US ethanol output rebounded faster than had been expected to a two-month high, boosted by margin improvement and a return of capacity online, and underpinning ideas of firm domestic corn demand.
US biofuel plants, which use corn as a feedstock, produced an average of 825,000 barrels a day of ethanol last week, the strongest figure since August, data from US Energy Information Administration said.
The figure represented a 3.0% rise week on week, the fastest rate of growth since April, and ahead of the pace expected by many observers.
At Linn Group, Jerrod Kitt said that he had expected some increase, given that "you do get rebounds in production at this time of year, as autumn scheduled maintenance starts to ebb away".

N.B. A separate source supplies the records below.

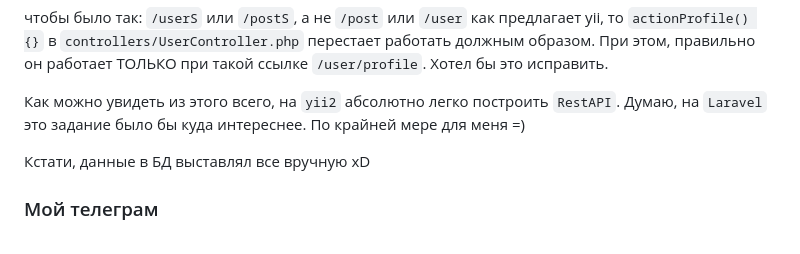
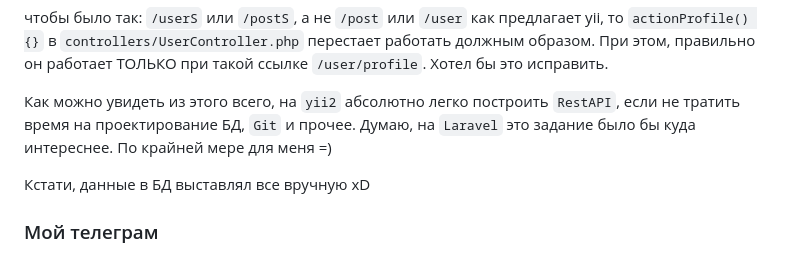
Before and after one commit to alliancesuck13/blogapi, a Markdown page: README.md, the part around the change. Rendered like a GitHub page.

```diff
--- a/README.md
+++ b/README.md
@@ -99,7 +99,7 @@ return [
 чтобы было так: `/userS` или `/postS`, а не `/post` или `/user` как предлагает yii, то `actionProfile() {}` в `controllers/UserController.php`
 перестает работать должным образом. При этом, правильно он работает ТОЛЬКО при такой ссылке `/user/profile`. Хотел бы это исправить.
 
-Как можно увидеть из этого всего, на `yii2` абсолютно легко построить `RestAPI`. Думаю, на `Laravel` это задание было бы куда интереснее. По крайней мере для меня =)
+Как можно увидеть из этого всего, на `yii2` абсолютно легко построить `RestAPI`, если не тратить время на проектирование БД, `Git` и прочее. Думаю, на `Laravel` это задание было бы куда интереснее. По крайней мере для меня =)
 
 Кстати, данные в БД выставлял все вручную xD
 
```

However, he had forecast only a 1% rise in output.
'It's not gangbusters'
The extent of the recovery was down "a lot to improved performance", with moves in corn and ethanol prices meaning plants were running with margins "which are now pink instead of red", Mr Kitt said.

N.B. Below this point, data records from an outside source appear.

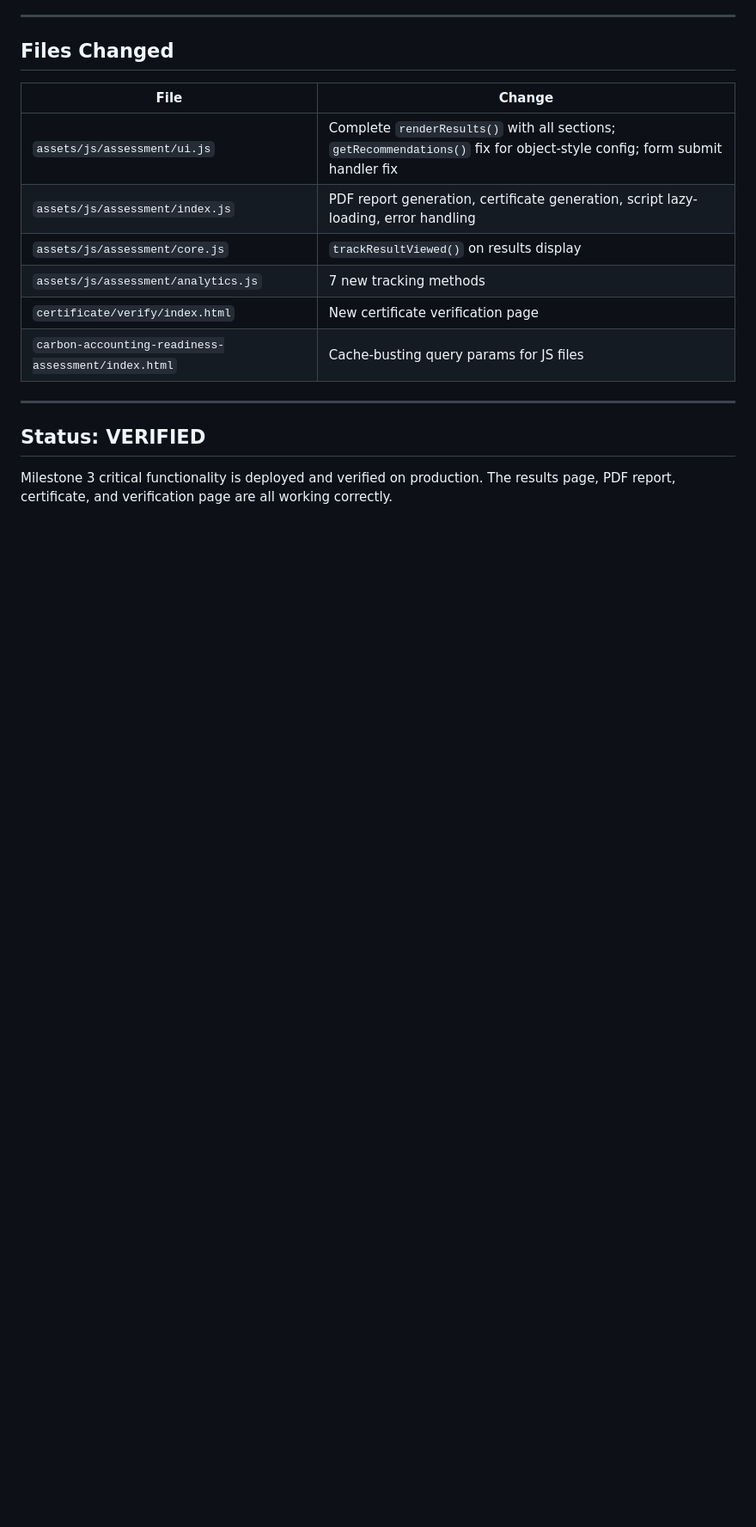
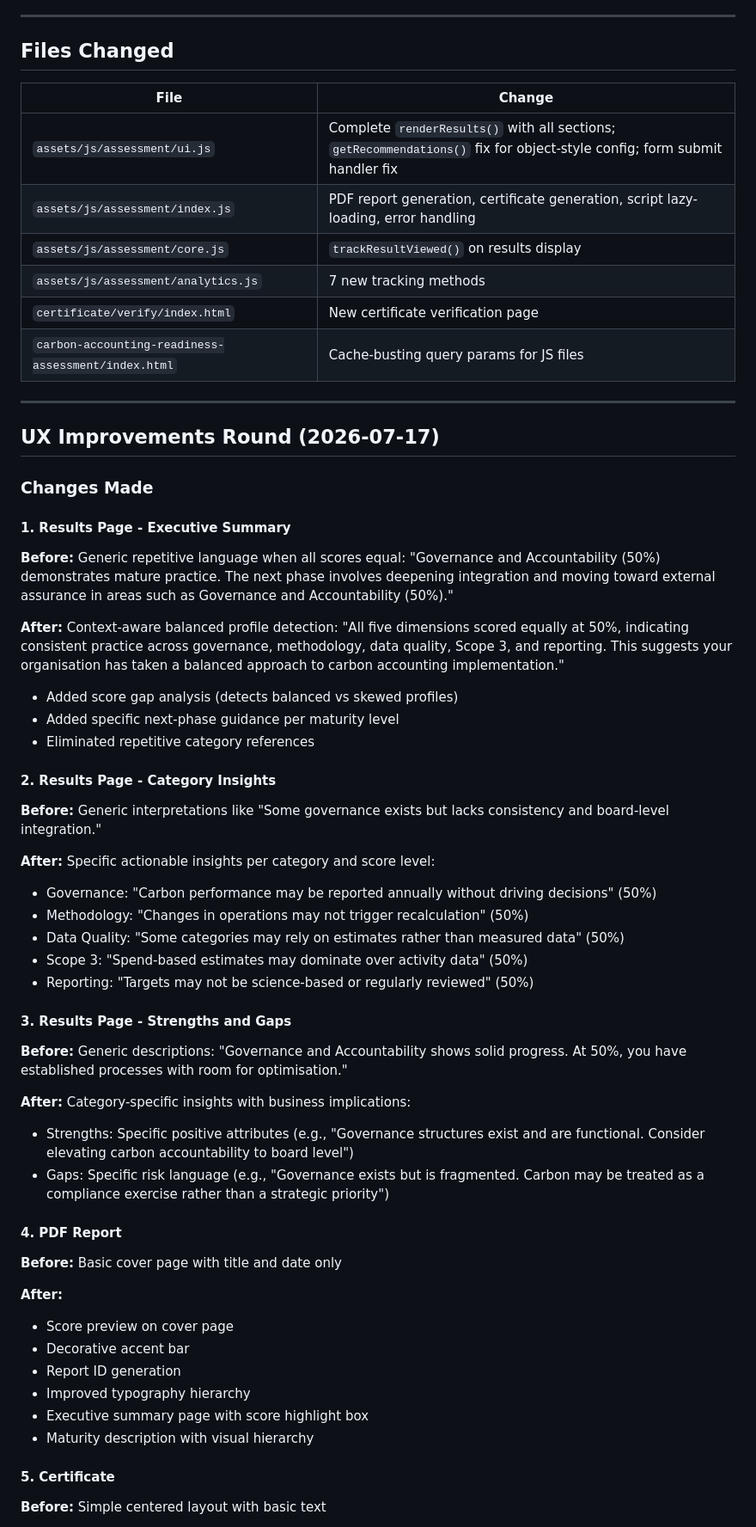
Before and after one commit to talal-rgb/ecosphere-sustainability, a Markdown page: MILESTONE_3_PROFESSIONAL_RESULTS_ENGINE_REPORT.md, the part around one of its changes. Shown at 86% size. GitHub-like rendering; blank space fills up the shorter version.

Commit message:
Update Milestone 3 report with UX improvements and Lighthouse results

```diff
--- a/MILESTONE_3_PROFESSIONAL_RESULTS_ENGINE_REPORT.md
+++ b/MILESTONE_3_PROFESSIONAL_RESULTS_ENGINE_REPORT.md
@@ -193,6 +193,47 @@ Milestone 3 transforms the assessment output from a basic score into a comprehen
 
 ---
 
-## Status: VERIFIED
+## UX Improvements Round (2026-07-17)
 
-Milestone 3 critical functionality is deployed and verified on production. The results page, PDF report, certificate, and verification page are all working correctly.
+### Changes Made
+
+#### 1. Results Page - Executive Summary
+**Before:** Generic repetitive language when all scores equal: "Governance and Accountability (50%) demonstrates mature practice. The next phase involves deepening integration and moving toward external assurance in areas such as Governance and Accountability (50%)."
+
+**After:** Context-aware balanced profile detection: "All five dimensions scored equally at 50%, indicating consistent practice across governance, methodology, data quality, Scope 3, and reporting. This suggests your organisation has taken a balanced approach to carbon accounting implementation."
+
+- Added score gap analysis (detects balanced vs skewed profiles)
+- Added specific next-phase guidance per maturity level
+- Eliminated repetitive category references
+
+#### 2. Results Page - Category Insights
+**Before:** Generic interpretations like "Some governance exists but lacks consistency and board-level integration."
+
+**After:** Specific actionable insights per category and score level:
+- Governance: "Carbon performance may be reported annually without driving decisions" (50%)
+- Methodology: "Changes in operations may not trigger recalculation" (50%)
+- Data Quality: "Some categories may rely on estimates rather than measured data" (50%)
+- Scope 3: "Spend-based estimates may dominate over activity data" (50%)
+- Reporting: "Targets may not be science-based or regularly reviewed" (50%)
+
+#### 3. Results Page - Strengths and Gaps
+**Before:** Generic descriptions: "Governance and Accountability shows solid progress. At 50%, you have established processes with room for optimisation."
+
+**After:** Category-specific insights with business implications:
+- Strengths: Specific positive attributes (e.g., "Governance structures exist and are functional. Consider elevating carbon accountability to board level")
+- Gaps: Specific risk language (e.g., "Governance exists but is fragmented. Carbon may be treated as a compliance exercise rather than a strategic priority")
+
+#### 4. PDF Report
+**Before:** Basic cover page with title and date only
+
+**After:**
+- Score preview on cover page
+- Decorative accent bar
+- Report ID generation
+- Improved typography hierarchy
+- Executive summary page with score highlight box
+- Maturity description with visual hierarchy
+
+#### 5. Certificate
+**Before:** Simple centered layout with basic text
+
```
Also changed, not shown: other parts of MILESTONE_3_PROFESSIONAL_RESULTS_ENGINE_REPORT.md (+58 -3 lines).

"Margins are better, but it's not gangbusters," with plants even in the Midwest, where the relatively rich supply of corn keeps costs relatively low, still losing some 5-10 cents a gallon, including the likes of fixed costs.
"It's still not a great industry to be in."
Volumes were still some 10% below year ago levels, and expected to show a similar decline for the rest of the calendar year.
Slump and recovery
The recovery was particularly fast in plants outside the Midwest, which account for the minority of capacity, where output rebounded by 12.8% - recovering from a 20% slump the week before, and suggesting one-time issues may have been involved.
Ironically, this followed a reannouncement by Bunge this week that it is to close one of these outlying sites, in Mississippi, by November 30 because of poor margins.
So-called "destination plants", sited in areas outside the main corn-producing regions, often suffer lower margins, given the extra cost of transporting grain in – if they can get hold of sufficient quantities at all at times, as now, when supplies are squeezed.
The data - which imply US corn consumption by ethanol plants back on track to meet US Department of Agriculture projections for 2012-13 – come amid revived debate over domestic demand for the grain, which has underpinned prices.
Chicago futures had, as of last night's close, risen 3% so far this week.
"Corn consumption is clearly slowing, but the pace may not yet be sufficiently slow to ration the available supplies," by Darrel Good, agribusiness economist at the University of Illinois, said.
"This suggests that, while higher prices are not likely needed, current price levels will be maintained a while longer."
However, futures were on Wednesday undermined by data showing strong Brazilian shipments of the grain last month, weakening expectations of the country losing its competitiveness on export markets.
Chicago's December contract stood 0.2% lower at $7.54 ¼ a bushel with an hour's trading to go.